Wagner, H. Soll die Bundesbank eine nominelle BSP-Regelpolitik betreiben?. Credit and Capital Markets – Kredit und Kapital, 21(1), 8-33.
Wagner, Helmut "Soll die Bundesbank eine nominelle BSP-Regelpolitik betreiben?" Credit and Capital Markets – Kredit und Kapital 21.1, 1988, 8-33.
Wagner, Helmut (1988): Soll die Bundesbank eine nominelle BSP-Regelpolitik betreiben?, in: Credit and Capital Markets – Kredit und Kapital, vol. 21, iss. 1, 8-33, [online]


Soll die Bundesbank eine nominelle BSP-Regelpolitik betreiben?

Wagner, Helmut

Credit and Capital Markets – Kredit und Kapital, Vol. 21 (1988), Iss. 1 : pp. 8–33

Additional Information

Article Details

Author Details

Helmut Wagner, Hamburg


  1. Ando, A., u.a. (Hrsg. 1985): Monetary Policy in Our Times. Cambridge, Mass. und London.  Google Scholar
  2. Rogoff, K. (1985): The Optimal of Economics, vol. 100, 1169 – 1190.  Google Scholar
  3. West, K. D. (1986): Targeting Nominal Income: A Note. In: Economic Journal, vol. 96, S. 1077 – 1083.  Google Scholar
  4. Weizsäcker, C. Chr. v. (1978): Das Problem der Vollbeschäftigung heute. In: Zeitschrift für Wirtschafts- und Sozialwissenschaften, 98. Jg., S. 33 – 51.  Google Scholar


Should West Germany's Bundesbank Pursue A GNP Regulating Policy?
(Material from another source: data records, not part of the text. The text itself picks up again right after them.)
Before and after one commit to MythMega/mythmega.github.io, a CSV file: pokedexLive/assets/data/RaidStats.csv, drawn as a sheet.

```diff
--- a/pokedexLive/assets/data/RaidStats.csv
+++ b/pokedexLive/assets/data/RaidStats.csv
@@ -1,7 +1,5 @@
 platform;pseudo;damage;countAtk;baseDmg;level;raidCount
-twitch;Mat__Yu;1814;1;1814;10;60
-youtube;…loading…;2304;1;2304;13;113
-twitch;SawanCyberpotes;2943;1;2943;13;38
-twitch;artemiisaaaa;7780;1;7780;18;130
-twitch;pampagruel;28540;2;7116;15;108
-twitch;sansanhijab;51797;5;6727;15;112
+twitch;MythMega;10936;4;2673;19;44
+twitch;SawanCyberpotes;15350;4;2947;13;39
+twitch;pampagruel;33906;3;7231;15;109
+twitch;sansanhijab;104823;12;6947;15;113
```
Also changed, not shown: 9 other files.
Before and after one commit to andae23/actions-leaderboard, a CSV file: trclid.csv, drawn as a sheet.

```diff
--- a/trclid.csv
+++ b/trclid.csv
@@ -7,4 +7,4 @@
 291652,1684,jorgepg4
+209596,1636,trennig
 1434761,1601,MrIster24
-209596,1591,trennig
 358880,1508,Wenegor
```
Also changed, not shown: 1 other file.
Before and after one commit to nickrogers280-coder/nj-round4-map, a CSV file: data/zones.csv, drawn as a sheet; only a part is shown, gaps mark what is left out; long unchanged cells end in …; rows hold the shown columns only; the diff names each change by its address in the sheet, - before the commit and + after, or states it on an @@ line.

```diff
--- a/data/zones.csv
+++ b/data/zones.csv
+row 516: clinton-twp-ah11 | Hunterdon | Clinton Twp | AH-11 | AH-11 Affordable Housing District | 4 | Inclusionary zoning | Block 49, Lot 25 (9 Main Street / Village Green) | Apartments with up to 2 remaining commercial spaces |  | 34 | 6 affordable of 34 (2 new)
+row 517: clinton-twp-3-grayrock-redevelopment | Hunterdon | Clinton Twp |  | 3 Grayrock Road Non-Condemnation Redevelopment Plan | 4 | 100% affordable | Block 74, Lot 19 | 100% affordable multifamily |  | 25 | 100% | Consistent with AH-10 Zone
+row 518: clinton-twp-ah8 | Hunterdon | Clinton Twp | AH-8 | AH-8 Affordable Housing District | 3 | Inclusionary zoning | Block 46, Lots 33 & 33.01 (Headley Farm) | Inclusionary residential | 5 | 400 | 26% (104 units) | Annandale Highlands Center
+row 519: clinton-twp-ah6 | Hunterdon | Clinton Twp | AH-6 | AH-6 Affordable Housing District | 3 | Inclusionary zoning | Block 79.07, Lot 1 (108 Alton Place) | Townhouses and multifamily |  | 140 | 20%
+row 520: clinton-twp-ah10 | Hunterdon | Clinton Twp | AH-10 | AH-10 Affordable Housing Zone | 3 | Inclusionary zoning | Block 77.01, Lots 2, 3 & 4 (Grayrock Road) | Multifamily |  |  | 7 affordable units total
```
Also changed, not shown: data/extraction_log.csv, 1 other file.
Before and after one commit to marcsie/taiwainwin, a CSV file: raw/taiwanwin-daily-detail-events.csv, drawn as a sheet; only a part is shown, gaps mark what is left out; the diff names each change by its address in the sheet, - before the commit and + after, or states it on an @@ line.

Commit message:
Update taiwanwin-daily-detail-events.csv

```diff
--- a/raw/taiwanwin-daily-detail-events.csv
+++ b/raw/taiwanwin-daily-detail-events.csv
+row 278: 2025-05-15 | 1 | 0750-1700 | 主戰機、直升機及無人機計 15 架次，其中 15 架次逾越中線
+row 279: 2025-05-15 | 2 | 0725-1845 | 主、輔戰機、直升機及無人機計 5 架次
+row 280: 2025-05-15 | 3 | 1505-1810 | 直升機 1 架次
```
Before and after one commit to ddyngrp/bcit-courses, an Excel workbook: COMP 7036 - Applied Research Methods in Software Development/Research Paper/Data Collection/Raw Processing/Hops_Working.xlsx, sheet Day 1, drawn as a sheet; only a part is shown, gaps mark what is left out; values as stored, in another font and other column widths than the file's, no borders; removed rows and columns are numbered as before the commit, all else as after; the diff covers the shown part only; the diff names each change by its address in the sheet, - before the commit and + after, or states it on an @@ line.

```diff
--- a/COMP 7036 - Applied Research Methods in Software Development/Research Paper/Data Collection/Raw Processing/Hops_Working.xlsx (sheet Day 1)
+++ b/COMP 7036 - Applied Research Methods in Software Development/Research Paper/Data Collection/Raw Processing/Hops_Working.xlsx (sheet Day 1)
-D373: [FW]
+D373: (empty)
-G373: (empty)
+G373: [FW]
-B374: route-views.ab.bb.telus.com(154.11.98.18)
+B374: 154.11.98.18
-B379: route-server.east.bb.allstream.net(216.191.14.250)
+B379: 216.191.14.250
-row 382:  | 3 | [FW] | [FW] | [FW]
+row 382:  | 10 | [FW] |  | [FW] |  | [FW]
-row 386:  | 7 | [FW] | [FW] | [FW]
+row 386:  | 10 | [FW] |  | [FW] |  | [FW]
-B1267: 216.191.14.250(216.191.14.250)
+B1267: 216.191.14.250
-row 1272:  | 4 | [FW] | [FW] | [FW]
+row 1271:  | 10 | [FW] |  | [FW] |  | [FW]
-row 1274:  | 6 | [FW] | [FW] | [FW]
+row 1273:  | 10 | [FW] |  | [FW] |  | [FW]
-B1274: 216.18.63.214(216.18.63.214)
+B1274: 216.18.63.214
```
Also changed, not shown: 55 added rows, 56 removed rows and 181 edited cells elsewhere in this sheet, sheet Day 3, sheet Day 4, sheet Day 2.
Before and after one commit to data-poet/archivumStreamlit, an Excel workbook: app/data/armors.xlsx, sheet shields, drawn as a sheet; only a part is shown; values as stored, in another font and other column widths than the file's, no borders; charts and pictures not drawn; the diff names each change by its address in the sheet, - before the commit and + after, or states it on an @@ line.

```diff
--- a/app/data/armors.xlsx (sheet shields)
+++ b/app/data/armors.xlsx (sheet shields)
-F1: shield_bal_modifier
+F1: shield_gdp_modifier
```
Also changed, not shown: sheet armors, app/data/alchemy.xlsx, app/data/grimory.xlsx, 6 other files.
This paper discusses a proposal that has attracted great attention, internationally, in recent years. It suggests that the nominal Gross National Product (GNP) or its growth rate should be targeted and stabilized by means of adjusting money supply. The introductory is followed in Part II by a comparison of the nominal GNP rule with the Friedman rule within the framework of a simple stochastic macroeconomic equilibrium model of a closed economy with rational expectations. It turns out that a nominal GNP rule is superior to a Friedman rule when the elasticity ofthe demand for goods is in excess of one in relation to real money supply. Part III discusses how much this result changes in the event of any alteration of the structure of the model. This paper sets out on the basis of more recent studies to what extent results are modified by considerations pertaining to inflationary expectations, longer-term shocks, varied information assumptions as well as delayed effects of internal monetary policy in particular. Part IV presents and analyzes arguments and counterarguments according to which the adoption of a nominal GNP rule reduces the risk of stagflation by alledgedly favouring cooperative approaches. Part V examines whether the stabilization of expectations a regulating policy is hoped to bring about is compatible with the inclusion, favoured by most protagonists of a nominal GNP rule, of discretionary deviations in the event of unforeseen contingencies. Such an inclusion is often rejected today with reference to the theory of the “dynamic inconsistency” of policy. The centre-piece of this theory is described in Part V, whilst Part VI develops the concept of a trade-off between credibility and flexibility. Part VII gives a summary.